The ranking Republican on the House Homeland Security Committee said Sunday there might be a connection between Saturday night's failed car bomb attempt in Times Square and a New York-based Muslim organization that threatened retribution against the producers of South Park over an irreverent depiction of the Prophet Muhammad on the animated cartoon show that appears weekly on the cable channel Comedy Central.
A video surveillance camera recorded a dark green Nissan Pathfinder driving west on 45th Street, at 6:28 p.m. Saturday night in New York City’s famous Times Square. Moments later the vehicle was parked awkwardly into the curb at Broadway. When a T-shirt vendor, Lance Horten, noticed it smoking, the Vietnam vet notified a nearby mounted police officer, Wayne Rhatigan.
The controversy surrounding efforts by the State of Arizona to enforce federal laws against illegal immigration is usually presented as a conflict between those Americans who like Latinos in America and those Americans who are afraid of Latinos in America. A CNN news stories reveals, however, that a significant number of Latino-Americans who are in the nation legally or who are citizens of the United States strongly support cracking down on illegal immigration.
Saying that divulging the material could jeopardize their prosecution of Army Maj. Nidal M. Hasan, the Pentagon and Justice Department informed a Senate Committee on April 27 that witness statements and other investigative documents would not be forthcoming.
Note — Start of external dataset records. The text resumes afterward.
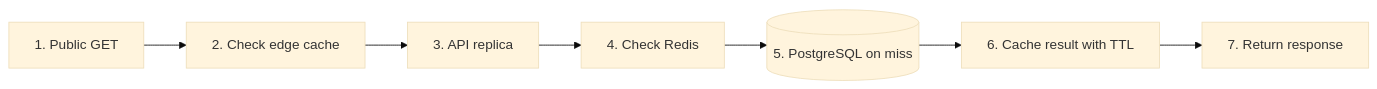
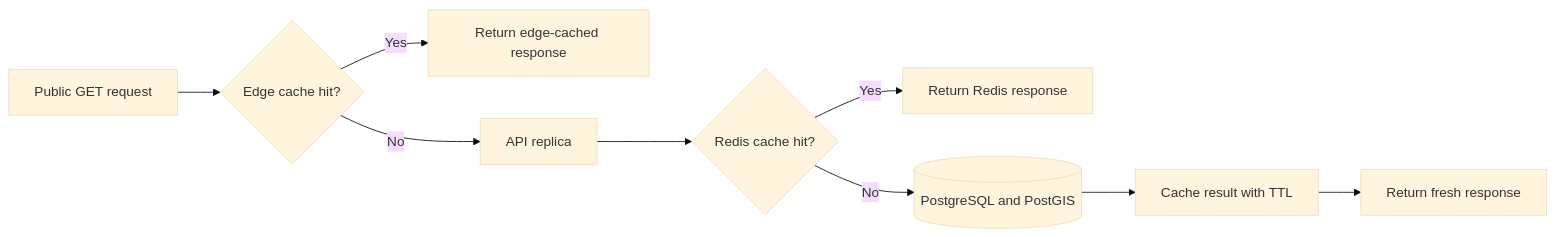
The third of 6 diagrams in docs/architecture.md (CiviMap/devops-portfolio), drawn with Mermaid (base theme) before and after one commit. The commit also changed other lines of this file, not shown here.

Commit message:
Show Redis cache hit and miss paths

````diff
--- a/docs/architecture.md
+++ b/docs/architecture.md
@@ -191,9 +191,11 @@
 ```mermaid
 flowchart LR
-    request[1. Public GET] --> edge[2. Check edge cache]
-    edge --> api[3. API replica]
-    api --> redis[4. Check Redis]
-    redis --> database[(5. PostgreSQL on miss)]
-    database --> store[6. Cache result with TTL]
-    store --> response[7. Return response]
+    request[Public GET request] --> edge{Edge cache hit?}
+    edge -->|Yes| edge_response[Return edge-cached response]
+    edge -->|No| api[API replica]
+    api --> redis{Redis cache hit?}
+    redis -->|Yes| redis_response[Return Redis response]
+    redis -->|No| database[(PostgreSQL and PostGIS)]
+    database --> store[Cache result with TTL]
+    store --> fresh_response[Return fresh response]
 ```
````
The Obama Administration said it intended to provide more information but not the exact items the congressional subpoena was requesting.
Prosecutorial misconduct is becoming uncomfortably familiar to Americans. The Duke Lacrosse Lynching, for example, showed how easily politicized justice or “social justice” can become injustice. As laws increasingly tend to focus on conduct which is politically incorrect, like hate crimes laws, the decision to prosecute or not likewise becomes less connected to justice and more connected to politics.
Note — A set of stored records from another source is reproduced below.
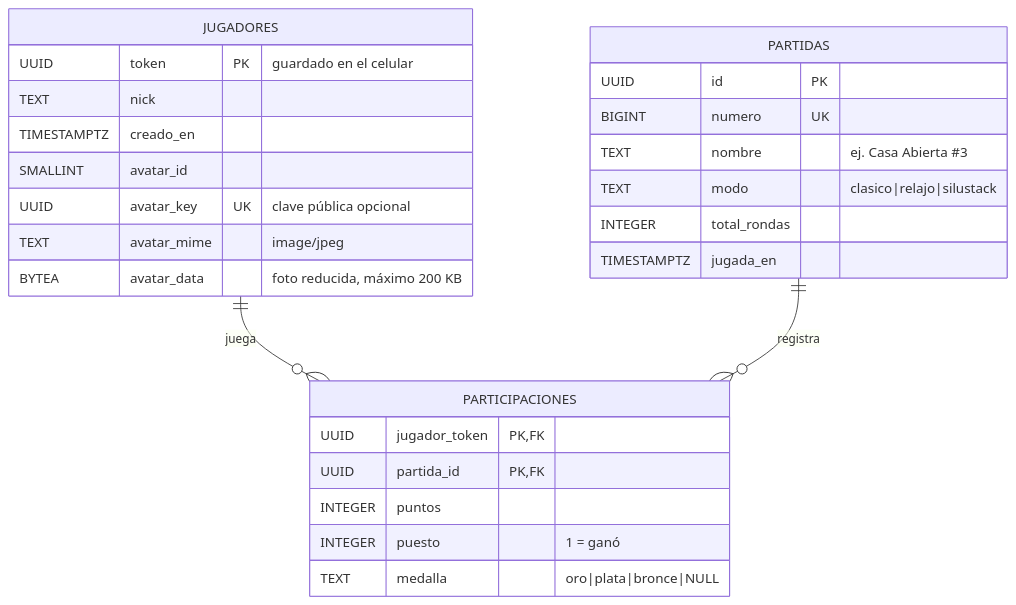
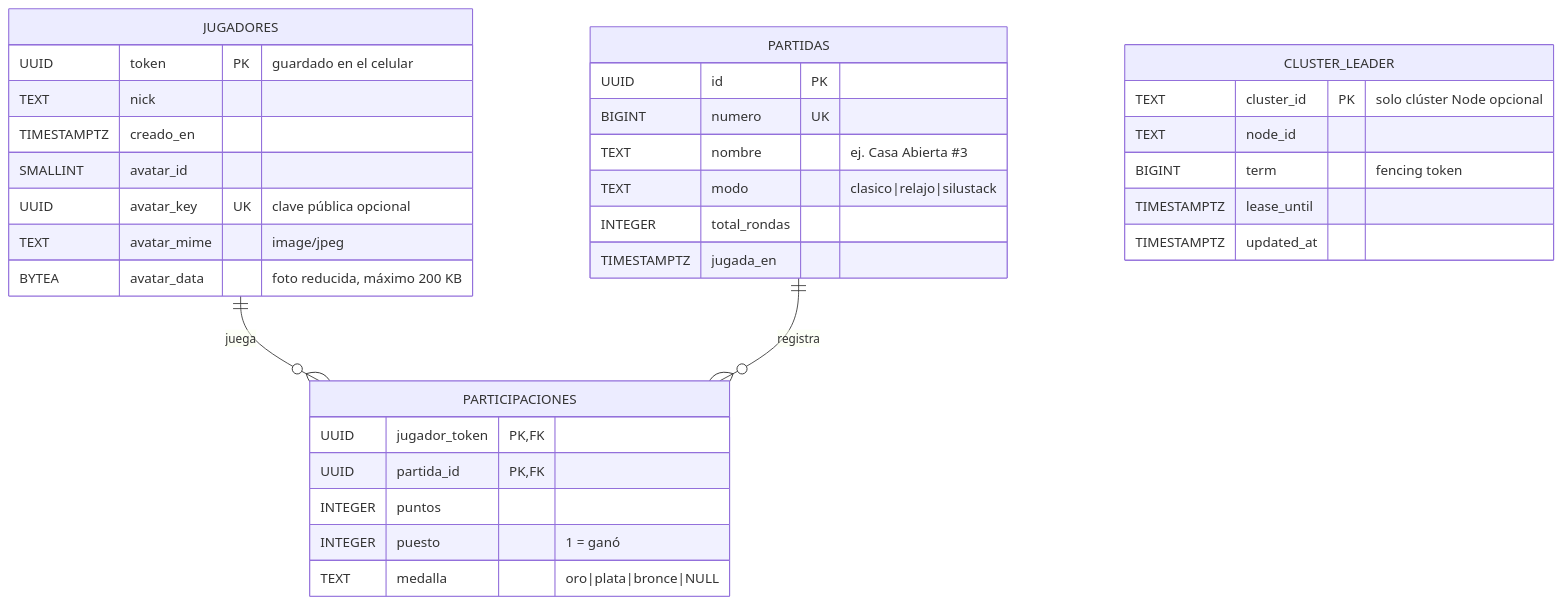
Before and after one commit to acampanaa/silunet: the fourth of 4 diagrams in README.md, drawn with Mermaid. The commit also changed other lines of this file and 22 other files, not shown here.

````diff
--- a/README.md
+++ b/README.md
@@ -241,30 +243,37 @@
 ```mermaid
 erDiagram
     JUGADORES ||--o{ PARTICIPACIONES : "juega"
     PARTIDAS  ||--o{ PARTICIPACIONES : "registra"
 
     JUGADORES {
         UUID    token PK "guardado en el celular"
         TEXT    nick
         TIMESTAMPTZ creado_en
         SMALLINT avatar_id
         UUID avatar_key UK "clave pública opcional"
         TEXT avatar_mime "image/jpeg"
         BYTEA avatar_data "foto reducida, máximo 200 KB"
     }
     PARTIDAS {
         UUID    id PK
         BIGINT  numero UK
         TEXT    nombre "ej. Casa Abierta #3"
         TEXT    modo "clasico|relajo|silustack"
         INTEGER total_rondas
         TIMESTAMPTZ jugada_en
     }
     PARTICIPACIONES {
         UUID jugador_token PK,FK
         UUID partida_id PK,FK
         INTEGER puntos
         INTEGER puesto "1 = ganó"
         TEXT    medalla "oro|plata|bronce|NULL"
     }
+    CLUSTER_LEADER {
+        TEXT cluster_id PK "solo clúster Node opcional"
+        TEXT node_id
+        BIGINT term "fencing token"
+        TIMESTAMPTZ lease_until
+        TIMESTAMPTZ updated_at
+    }
 ```
````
A secret FBI videotape showing the transfer of classified military documents to a communist Chinese agent was released in February to the world, providing a brief peek at the shadowy world of espionage against America. Pentagon analyst Gregg Bergersen with the Defense Security Cooperation Agency is shown receiving a wad of bills and telling People’s Republic of China spy Tai Shen Kuo that he’s “very reticent” to let him have the information “because it’s all classified.”
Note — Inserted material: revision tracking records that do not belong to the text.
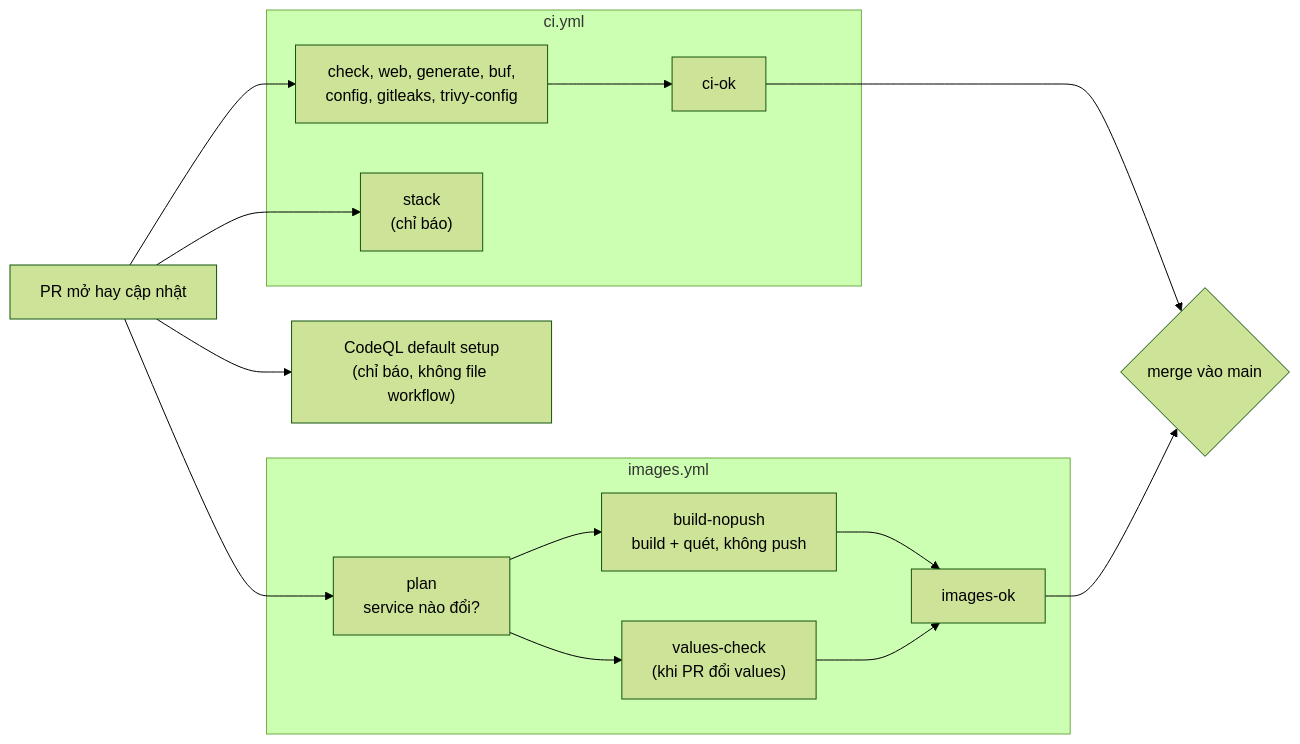
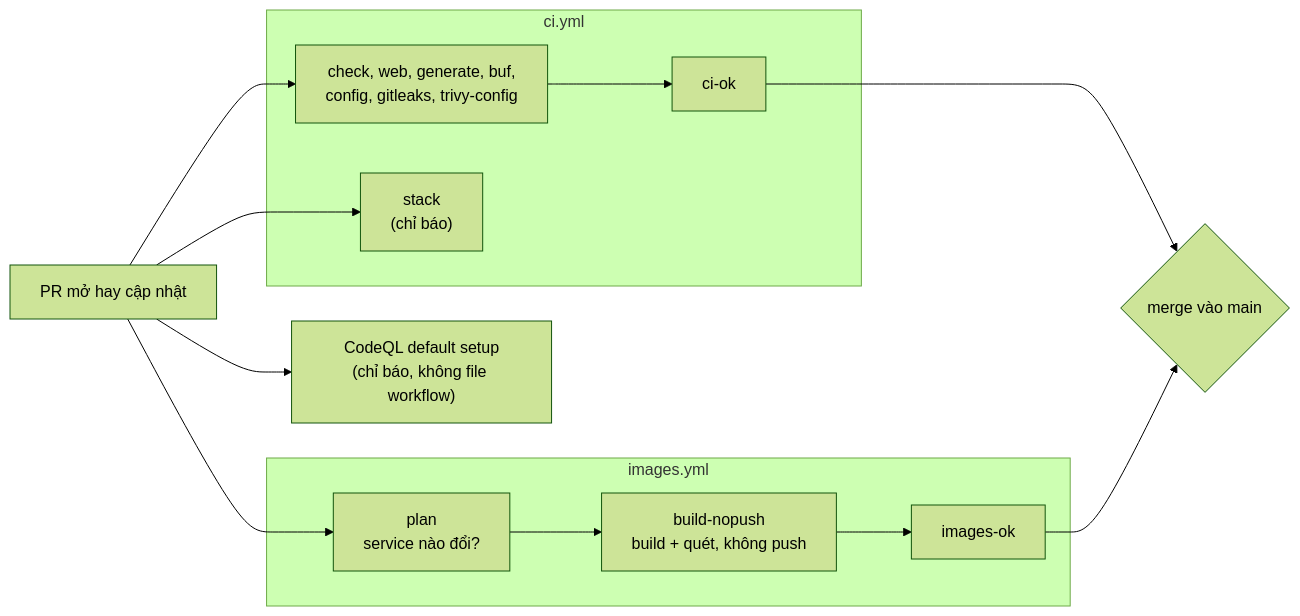
The first of 5 diagrams in docs/ci-cd.md (anhnvcoder/short-video-platform), drawn with Mermaid (forest theme) before and after one commit. The commit also changed other lines of this file and 22 other files, not shown here.

````diff
--- a/docs/ci-cd.md
+++ b/docs/ci-cd.md
@@ -29,22 +34,20 @@
 ```mermaid
 flowchart LR
     pr["PR mở hay cập nhật"]
     subgraph ci["ci.yml"]
         jobs["check, web, generate, buf,<br/>config, gitleaks, trivy-config"]
         ciok["ci-ok"]
         stack["stack<br/>(chỉ báo)"]
     end
     codeql["CodeQL default setup<br/>(chỉ báo, không file workflow)"]
     subgraph img["images.yml"]
         plan["plan<br/>service nào đổi?"]
         nopush["build-nopush<br/>build + quét, không push"]
-        vcheck["values-check<br/>(khi PR đổi values)"]
         imgok["images-ok"]
     end
     merge{"merge vào main"}
     pr --> jobs --> ciok --> merge
     pr --> stack
     pr --> codeql
     pr --> plan --> nopush --> imgok --> merge
-    plan --> vcheck --> imgok
 ```
````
Hundreds of people attended a commemorative ceremony at the Oklahoma City National Memorial on April 19, to remember those killed on this day in 1995. On that tragic day, 168 people lost their lives and more than 600 others were injured in the bombing of the Alfred P. Murrah Federal Building.
Senator John McCain (R-Ariz.) has introduced a bill that would allow the President to imprison an unlimited number of American citizens (as well as foreigners) indefinitely without trial. Known as The Enemy Belligerent Interrogation, Detention, and Prosecution Act of 2010, or S. 3081, the bill authorizes the President to deny a detainee a trial by jury simply by designating that person an “enemy belligerent.”
The Department of Homeland Security issued a warning to law-enforcement officers in Western Texas that a Mexican gang may be seeking to assassinate them in retaliation for a “sweep” conducted last month that produced more than 50 arrests.
The U.S. Census Bureau is ramping up its efforts to make sure homosexual couples are counted as “families” in the 2010 census, even in states where same-sex marriage has not been legalized.
After terrorist conspirator and “former” U.S. government agent David Coleman Headley received promises of leniency and extradition protection from American prosecutors for his role in the 2008 Mumbai massacre, speculation about his true masters was set ablaze as outrage erupted across India.